Work item –
Within the listing below, how many lines include the string "https"? Reply with only the number.

==========

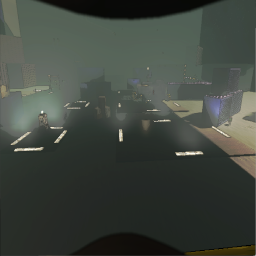
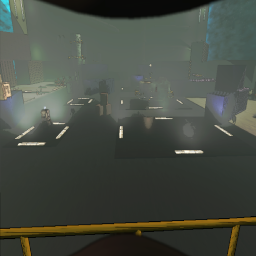
1.0.0

diff --git a/CHANGELOG.md b/CHANGELOG.md
@@ -1,6 +1,16 @@
 
 ---
 
+**<details><summary>Version 1.0.0</summary>**
+
+ - Updated README.
+ - Visual enhancements.
+ - Unique orbit prefab.
+
+</details>
+
+---
+
 **<details><summary>Version 0.1.11</summary>**
 
  - Added Universal Radar as a dependency because I forgot to do it earlier.

diff --git a/README.md b/README.md
@@ -21,6 +21,7 @@ Adds an abandoned starship to Lethal Company. ([Discord link](https://discord.co
 
 
 ## Credits
+- Zeekerss for developing the game.
 - [Water asset](https://assetstore.unity.com/packages/2d/textures-materials/water/simple-water-shader-urp-191449)
 - Voxx for [TerraMesh](https://discord.com/channels/1168655651455639582/1303914349533990983) tool.
 - The developers of this mod's dependencies as it literally could not exist without them.
@@ -30,3 +31,4 @@ Adds an abandoned starship to Lethal Company. ([Discord link](https://discord.co
 - Debugging tools like [Imperium](https://thunderstore.io/c/lethal-company/p/giosuel/Imperium/) and [UnityExplorer](https://thunderstore.io/c/lethal-company/p/LethalCompanyModding/Yukieji_UnityExplorer/).
 - Thunderstore for hosting this mod as I wouldn't know how to distribute without it.
 - [Space skybox](https://tools.wwwtyro.net/space-3d/index.html#animationSpeed=1&fov=80&nebulae=true&pointStars=true&resolution=1024&seed=66564767&stars=true&sun=false).
+- [Generic](https://thunderstore.io/c/lethal-company/p/Generic_GMD/), [Beaniebe](https://thunderstore.io/c/lethal-company/p/Beaniebe/), and Teserex for some of the shipping containers.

==========

Task answer –
7